By Daniel Frykholm
Pics & Video
SONKAJARVI, Finland (Reuters) - Two Estonian students clinched the country's seventh straight wife-carrying world championship on Saturday, winning the "wife's" weight in beer and a sauna.
Using the "Estonian Carry," where the woman clamps her thighs to the sides of the man's face while hanging upside down on his back, Madis Uusorg carried Inga Klauso 830 feet through a pool and over hurdles in just over a minute.
Uusorg, 20, claimed there was no secret to their victory. "I just tried to run and not think about anything," he said.
"Madis is very good at carrying women. I didn't have to do anything," his friend Klauso, 19, said. Contestants to not have to be married.
The race has its roots in local legend, according to which it was common in the late 19th century to steal women from the neighboring villages.
It is also based on the story of Ronkainen the Robber, who made aspiring gang members prove their worth by carrying sacks of rye along a challenging track.
The competition in the remote central Finnish village of Sonkajarvi, which lies deep in forest and a few hours' drive from the Arctic Circle, drew 18 couples from as far away as Canada, England and Ireland, and around 7,000 spectators.
"The only training we've done is run around the hotel room this morning, but at least we'll be the best in Britain," said Ian Walker, a doctor of psychology from Bath.
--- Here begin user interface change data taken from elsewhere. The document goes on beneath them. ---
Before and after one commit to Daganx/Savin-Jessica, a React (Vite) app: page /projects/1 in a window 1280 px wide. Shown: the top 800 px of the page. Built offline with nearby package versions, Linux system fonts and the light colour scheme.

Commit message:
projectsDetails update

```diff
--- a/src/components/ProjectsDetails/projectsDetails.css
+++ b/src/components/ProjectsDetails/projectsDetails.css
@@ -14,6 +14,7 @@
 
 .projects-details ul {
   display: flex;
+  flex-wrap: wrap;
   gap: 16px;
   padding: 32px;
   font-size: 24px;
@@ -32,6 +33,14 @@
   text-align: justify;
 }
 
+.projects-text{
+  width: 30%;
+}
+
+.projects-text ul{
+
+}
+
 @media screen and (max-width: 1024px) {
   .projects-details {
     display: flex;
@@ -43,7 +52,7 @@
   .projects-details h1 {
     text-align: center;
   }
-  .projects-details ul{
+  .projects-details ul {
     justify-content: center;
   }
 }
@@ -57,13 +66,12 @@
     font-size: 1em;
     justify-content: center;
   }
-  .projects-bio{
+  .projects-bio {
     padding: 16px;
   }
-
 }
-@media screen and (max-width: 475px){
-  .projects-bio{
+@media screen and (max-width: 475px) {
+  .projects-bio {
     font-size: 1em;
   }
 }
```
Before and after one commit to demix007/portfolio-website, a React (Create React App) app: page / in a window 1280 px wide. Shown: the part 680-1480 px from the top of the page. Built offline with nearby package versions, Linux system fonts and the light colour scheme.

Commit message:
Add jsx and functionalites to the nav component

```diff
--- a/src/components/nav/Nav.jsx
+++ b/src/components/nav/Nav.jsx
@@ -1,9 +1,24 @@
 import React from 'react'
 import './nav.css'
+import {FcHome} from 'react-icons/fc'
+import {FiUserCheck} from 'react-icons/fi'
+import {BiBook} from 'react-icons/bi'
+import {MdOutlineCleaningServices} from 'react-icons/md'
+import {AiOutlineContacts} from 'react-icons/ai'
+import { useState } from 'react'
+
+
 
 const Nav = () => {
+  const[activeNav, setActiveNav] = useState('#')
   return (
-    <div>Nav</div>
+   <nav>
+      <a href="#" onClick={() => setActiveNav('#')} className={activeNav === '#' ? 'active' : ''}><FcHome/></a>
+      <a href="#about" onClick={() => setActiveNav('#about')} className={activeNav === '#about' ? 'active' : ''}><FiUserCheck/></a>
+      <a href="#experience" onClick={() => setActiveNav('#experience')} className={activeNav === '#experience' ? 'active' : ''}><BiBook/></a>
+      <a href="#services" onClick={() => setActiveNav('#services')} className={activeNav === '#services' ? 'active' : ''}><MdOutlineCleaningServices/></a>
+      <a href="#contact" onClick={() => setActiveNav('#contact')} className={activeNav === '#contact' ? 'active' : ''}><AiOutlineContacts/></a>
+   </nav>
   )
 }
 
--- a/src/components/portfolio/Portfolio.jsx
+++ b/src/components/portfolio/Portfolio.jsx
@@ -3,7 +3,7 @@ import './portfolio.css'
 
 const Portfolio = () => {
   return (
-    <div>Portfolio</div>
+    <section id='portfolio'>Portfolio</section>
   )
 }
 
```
"(England) lost the football, lost the tennis, so this is all we have now!"